◆ **Task**:
Say how many lines in the entries below mention "email", with no other words.

◆ **Source material**:
──────────

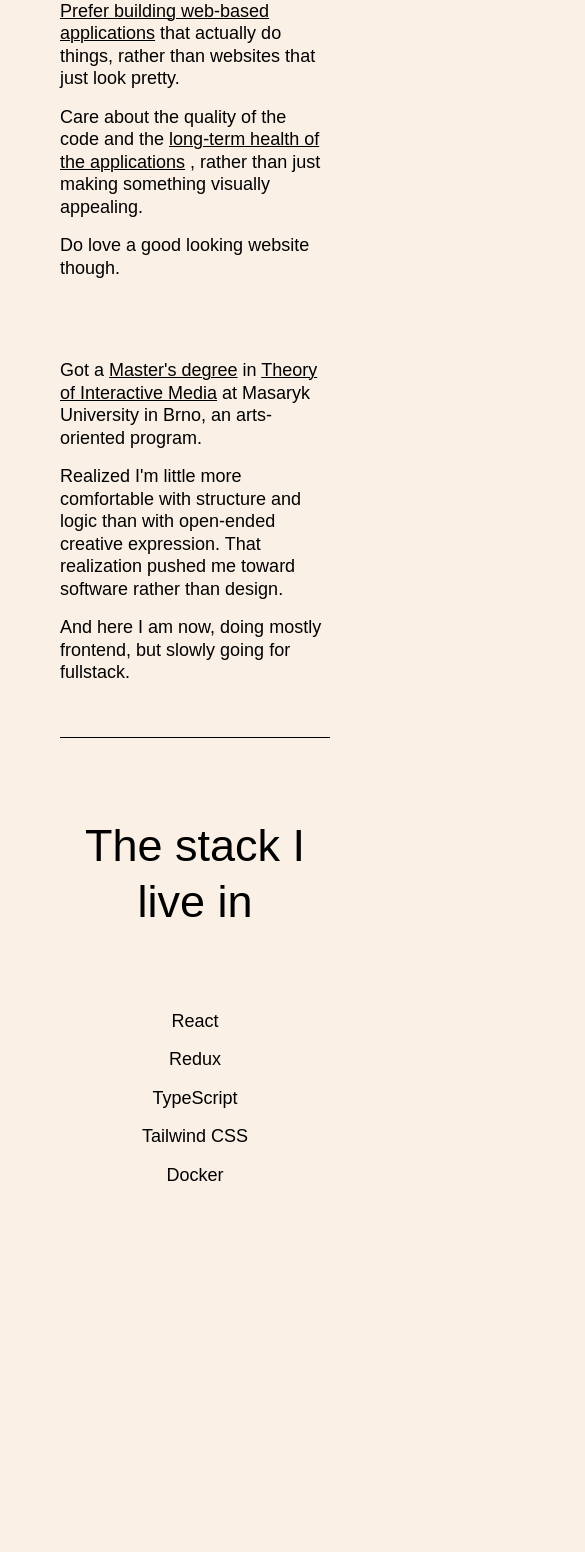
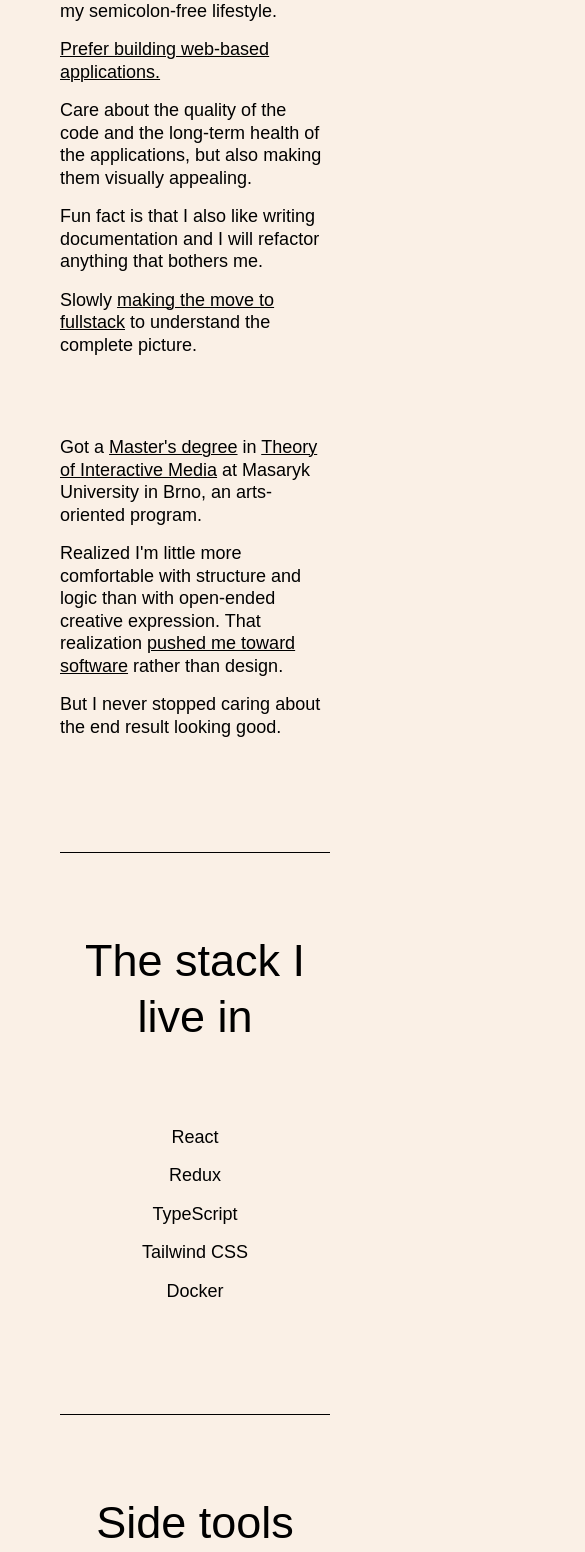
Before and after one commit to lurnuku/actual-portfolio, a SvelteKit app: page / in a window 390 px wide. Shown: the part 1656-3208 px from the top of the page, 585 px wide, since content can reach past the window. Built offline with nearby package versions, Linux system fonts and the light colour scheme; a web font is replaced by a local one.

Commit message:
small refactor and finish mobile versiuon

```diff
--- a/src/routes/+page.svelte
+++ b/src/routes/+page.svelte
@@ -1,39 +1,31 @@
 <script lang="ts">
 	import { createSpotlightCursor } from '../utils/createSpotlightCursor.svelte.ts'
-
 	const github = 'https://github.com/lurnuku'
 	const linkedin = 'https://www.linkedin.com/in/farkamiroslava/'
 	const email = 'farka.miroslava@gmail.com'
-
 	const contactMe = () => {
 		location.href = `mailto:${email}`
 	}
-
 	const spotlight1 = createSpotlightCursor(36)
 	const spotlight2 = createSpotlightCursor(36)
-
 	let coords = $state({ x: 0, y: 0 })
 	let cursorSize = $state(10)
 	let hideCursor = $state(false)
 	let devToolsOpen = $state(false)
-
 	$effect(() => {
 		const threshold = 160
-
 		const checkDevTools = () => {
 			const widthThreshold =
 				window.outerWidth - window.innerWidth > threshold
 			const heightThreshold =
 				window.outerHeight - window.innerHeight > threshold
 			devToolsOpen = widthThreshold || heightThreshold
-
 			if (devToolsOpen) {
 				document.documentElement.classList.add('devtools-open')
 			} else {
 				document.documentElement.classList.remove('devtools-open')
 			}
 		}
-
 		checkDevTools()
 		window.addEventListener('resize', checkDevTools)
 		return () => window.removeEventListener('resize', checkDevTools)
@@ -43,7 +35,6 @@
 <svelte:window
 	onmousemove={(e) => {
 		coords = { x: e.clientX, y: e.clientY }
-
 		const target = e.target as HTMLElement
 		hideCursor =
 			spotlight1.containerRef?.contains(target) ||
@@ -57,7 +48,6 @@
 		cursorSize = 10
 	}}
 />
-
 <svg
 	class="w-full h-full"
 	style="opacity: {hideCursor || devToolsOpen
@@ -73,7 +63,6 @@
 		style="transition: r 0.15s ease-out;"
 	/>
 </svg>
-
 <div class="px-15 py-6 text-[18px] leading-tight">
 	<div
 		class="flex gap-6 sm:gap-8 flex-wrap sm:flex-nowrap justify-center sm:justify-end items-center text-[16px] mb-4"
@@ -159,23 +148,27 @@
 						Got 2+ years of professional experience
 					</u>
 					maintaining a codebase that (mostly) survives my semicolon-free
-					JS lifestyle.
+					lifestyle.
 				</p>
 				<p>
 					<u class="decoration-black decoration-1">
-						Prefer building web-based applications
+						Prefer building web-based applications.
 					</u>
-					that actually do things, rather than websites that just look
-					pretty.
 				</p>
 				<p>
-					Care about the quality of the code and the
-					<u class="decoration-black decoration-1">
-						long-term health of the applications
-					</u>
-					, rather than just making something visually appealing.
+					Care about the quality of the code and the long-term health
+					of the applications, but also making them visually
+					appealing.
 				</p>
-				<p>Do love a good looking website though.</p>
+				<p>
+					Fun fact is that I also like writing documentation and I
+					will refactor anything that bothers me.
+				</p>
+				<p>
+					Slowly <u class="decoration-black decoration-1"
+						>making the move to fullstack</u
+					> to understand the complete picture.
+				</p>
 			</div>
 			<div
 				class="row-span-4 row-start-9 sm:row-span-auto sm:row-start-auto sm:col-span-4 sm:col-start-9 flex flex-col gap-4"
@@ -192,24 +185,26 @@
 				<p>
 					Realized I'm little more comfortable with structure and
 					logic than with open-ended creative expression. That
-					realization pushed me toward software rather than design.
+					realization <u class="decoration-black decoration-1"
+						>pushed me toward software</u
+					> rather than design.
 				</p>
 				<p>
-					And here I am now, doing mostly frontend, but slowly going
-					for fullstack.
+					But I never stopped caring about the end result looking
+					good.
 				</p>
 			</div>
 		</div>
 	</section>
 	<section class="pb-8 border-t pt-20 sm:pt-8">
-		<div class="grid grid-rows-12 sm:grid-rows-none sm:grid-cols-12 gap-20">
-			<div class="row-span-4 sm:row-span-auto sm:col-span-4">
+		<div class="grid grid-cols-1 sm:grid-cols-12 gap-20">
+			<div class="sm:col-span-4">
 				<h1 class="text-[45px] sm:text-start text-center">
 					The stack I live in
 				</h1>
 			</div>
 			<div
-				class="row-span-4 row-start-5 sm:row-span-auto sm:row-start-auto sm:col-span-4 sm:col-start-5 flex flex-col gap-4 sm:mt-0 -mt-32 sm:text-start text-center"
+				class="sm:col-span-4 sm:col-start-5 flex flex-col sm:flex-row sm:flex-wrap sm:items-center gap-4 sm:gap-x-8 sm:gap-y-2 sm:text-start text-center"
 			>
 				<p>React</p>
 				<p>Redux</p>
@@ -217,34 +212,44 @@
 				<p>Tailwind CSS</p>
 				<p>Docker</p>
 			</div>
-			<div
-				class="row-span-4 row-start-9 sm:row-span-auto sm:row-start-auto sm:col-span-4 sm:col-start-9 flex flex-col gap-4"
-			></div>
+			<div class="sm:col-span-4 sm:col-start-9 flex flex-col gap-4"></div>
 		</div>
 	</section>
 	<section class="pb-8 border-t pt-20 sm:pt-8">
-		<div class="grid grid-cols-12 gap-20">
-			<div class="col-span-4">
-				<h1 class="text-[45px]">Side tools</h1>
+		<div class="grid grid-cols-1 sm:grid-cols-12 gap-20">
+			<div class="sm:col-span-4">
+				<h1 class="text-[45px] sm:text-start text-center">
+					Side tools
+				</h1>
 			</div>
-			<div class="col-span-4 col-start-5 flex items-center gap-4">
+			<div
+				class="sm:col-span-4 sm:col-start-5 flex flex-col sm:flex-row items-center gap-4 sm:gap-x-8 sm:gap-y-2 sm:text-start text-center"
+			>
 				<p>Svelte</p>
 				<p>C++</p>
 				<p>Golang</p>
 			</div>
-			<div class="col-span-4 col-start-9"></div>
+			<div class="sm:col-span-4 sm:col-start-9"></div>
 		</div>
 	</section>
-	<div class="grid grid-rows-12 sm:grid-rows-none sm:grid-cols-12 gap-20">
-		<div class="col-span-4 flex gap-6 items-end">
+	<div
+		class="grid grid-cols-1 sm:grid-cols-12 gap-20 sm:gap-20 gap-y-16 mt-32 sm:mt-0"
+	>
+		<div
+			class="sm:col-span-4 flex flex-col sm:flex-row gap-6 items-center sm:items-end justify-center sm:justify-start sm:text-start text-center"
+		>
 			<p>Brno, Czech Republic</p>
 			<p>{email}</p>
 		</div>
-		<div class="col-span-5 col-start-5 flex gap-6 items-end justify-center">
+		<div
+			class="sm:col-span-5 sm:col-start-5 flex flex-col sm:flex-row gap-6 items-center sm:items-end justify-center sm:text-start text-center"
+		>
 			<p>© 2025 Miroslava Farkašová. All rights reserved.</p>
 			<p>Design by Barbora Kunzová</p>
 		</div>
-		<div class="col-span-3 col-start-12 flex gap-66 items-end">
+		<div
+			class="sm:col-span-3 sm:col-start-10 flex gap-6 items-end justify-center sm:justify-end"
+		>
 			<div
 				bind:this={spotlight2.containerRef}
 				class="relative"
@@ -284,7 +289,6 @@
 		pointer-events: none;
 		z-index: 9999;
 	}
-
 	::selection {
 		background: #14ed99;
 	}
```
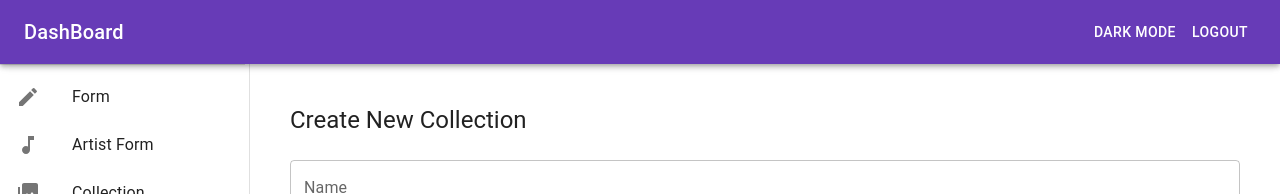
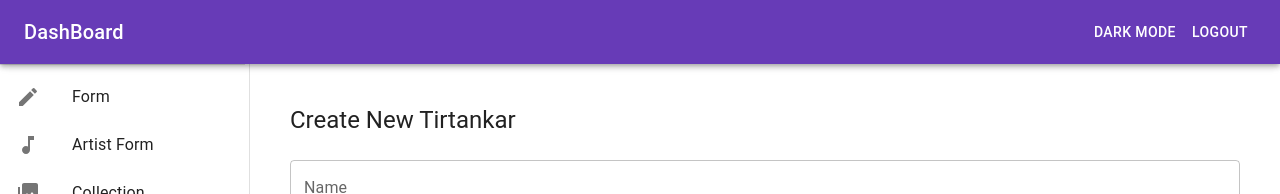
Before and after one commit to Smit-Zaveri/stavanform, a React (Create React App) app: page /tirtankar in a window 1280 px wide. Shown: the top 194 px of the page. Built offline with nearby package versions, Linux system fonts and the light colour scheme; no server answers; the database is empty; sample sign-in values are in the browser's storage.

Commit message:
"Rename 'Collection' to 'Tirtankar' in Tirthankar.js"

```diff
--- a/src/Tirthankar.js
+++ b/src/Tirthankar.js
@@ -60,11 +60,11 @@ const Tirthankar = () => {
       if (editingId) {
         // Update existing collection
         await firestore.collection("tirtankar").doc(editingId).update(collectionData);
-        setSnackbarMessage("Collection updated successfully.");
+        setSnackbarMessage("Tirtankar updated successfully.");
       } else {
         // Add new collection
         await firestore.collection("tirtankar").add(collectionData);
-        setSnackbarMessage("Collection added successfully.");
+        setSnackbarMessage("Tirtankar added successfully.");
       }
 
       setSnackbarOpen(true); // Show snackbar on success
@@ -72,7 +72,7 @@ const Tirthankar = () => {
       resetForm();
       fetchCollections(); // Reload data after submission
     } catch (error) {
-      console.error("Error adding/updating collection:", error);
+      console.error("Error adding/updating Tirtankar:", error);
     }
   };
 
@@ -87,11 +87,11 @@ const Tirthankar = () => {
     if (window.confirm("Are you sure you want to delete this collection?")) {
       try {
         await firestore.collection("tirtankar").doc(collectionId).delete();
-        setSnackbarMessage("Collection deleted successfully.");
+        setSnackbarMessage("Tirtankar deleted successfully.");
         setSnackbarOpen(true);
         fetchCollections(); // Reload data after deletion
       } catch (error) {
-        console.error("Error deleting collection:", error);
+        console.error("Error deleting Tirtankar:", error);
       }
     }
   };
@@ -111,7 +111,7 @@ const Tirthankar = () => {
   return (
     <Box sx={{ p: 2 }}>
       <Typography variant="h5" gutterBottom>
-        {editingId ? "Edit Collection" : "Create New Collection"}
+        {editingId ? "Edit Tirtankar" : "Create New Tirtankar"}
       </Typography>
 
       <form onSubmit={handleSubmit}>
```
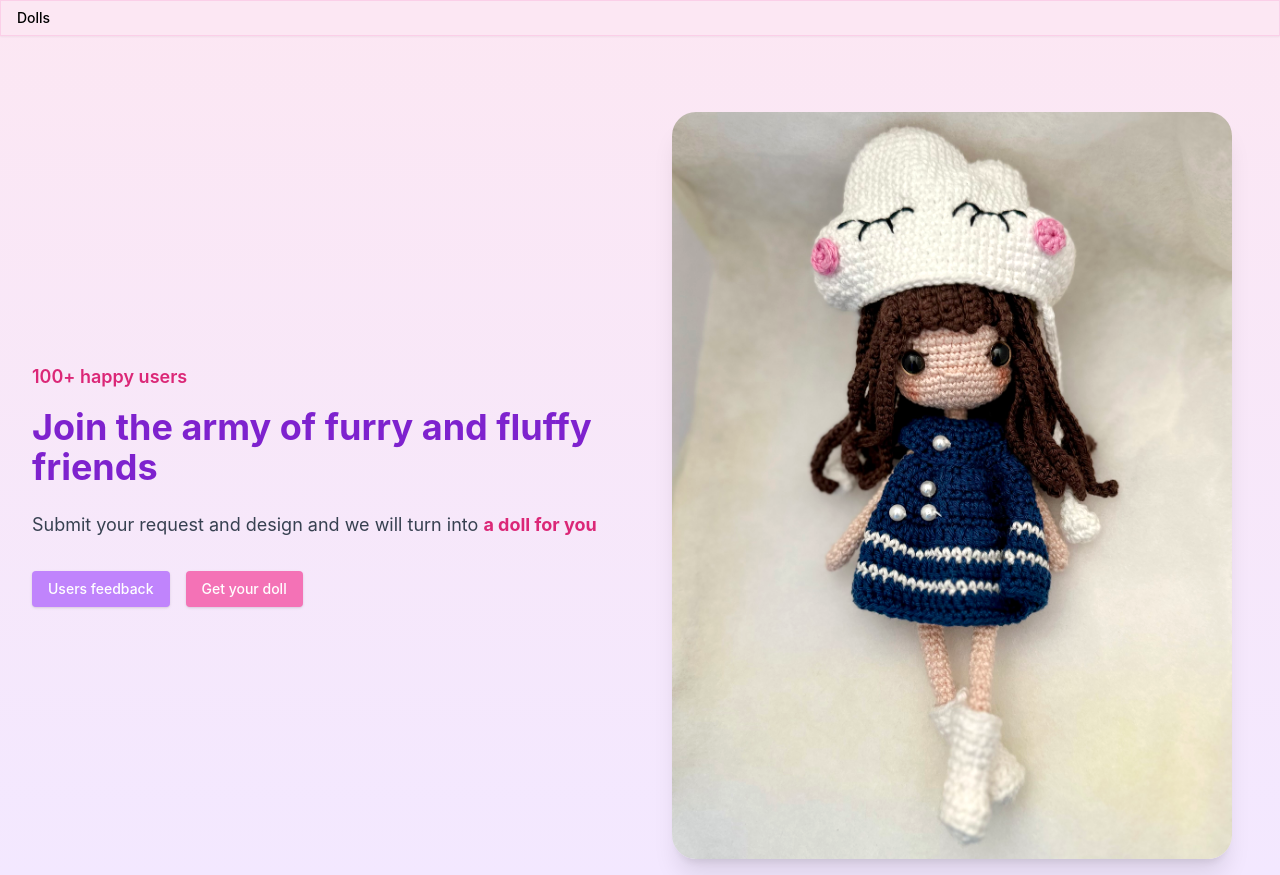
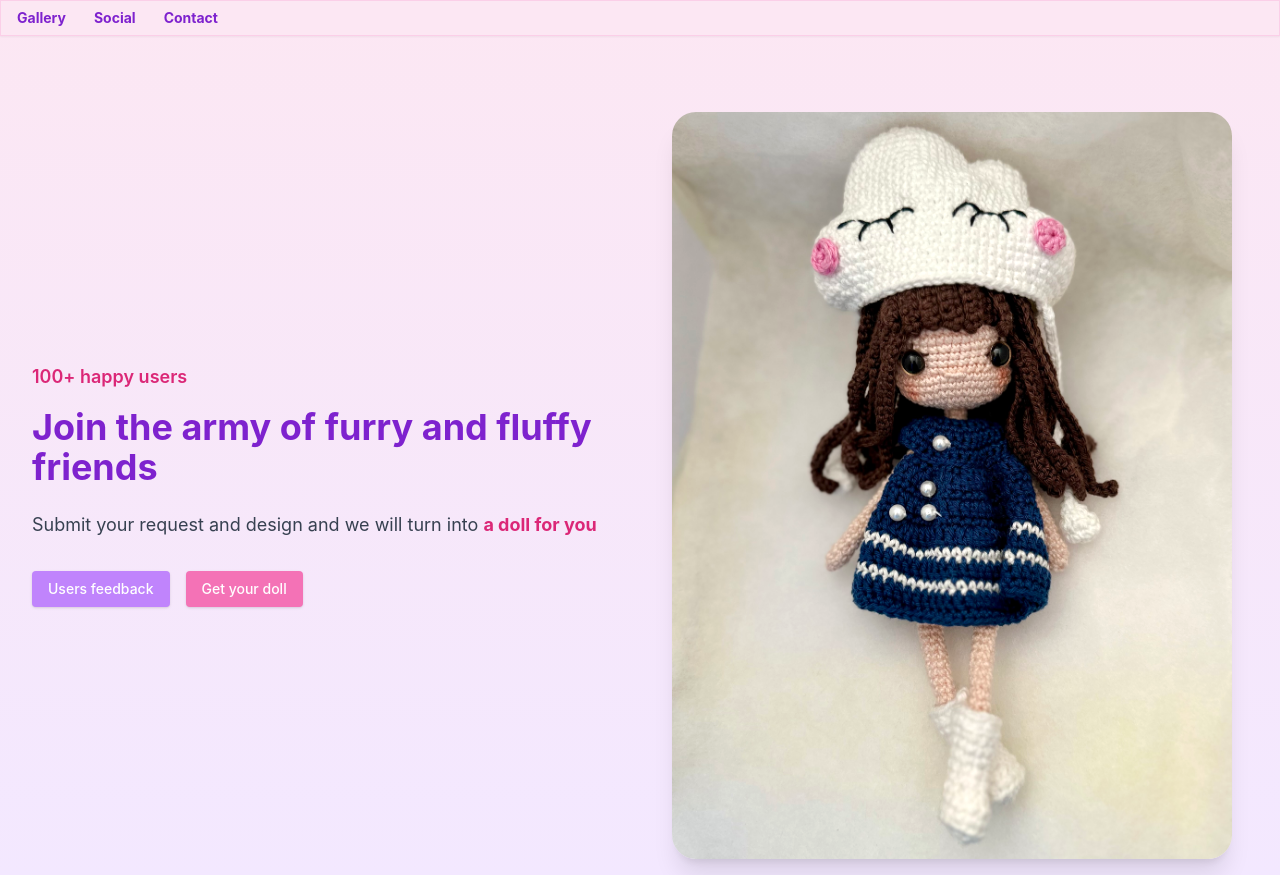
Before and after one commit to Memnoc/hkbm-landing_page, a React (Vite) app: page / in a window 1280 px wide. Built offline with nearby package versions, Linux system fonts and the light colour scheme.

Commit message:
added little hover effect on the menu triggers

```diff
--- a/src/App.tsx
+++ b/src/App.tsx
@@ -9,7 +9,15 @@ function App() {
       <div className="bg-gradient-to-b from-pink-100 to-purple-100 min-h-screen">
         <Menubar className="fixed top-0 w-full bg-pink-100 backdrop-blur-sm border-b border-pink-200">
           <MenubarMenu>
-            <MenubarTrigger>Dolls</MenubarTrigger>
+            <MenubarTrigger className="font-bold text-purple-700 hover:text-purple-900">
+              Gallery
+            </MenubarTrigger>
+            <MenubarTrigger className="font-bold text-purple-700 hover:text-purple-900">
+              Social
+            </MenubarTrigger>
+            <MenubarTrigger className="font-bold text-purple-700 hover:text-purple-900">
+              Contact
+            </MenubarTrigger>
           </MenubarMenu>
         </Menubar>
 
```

──────────

◆ **Solution to the exercise**:
3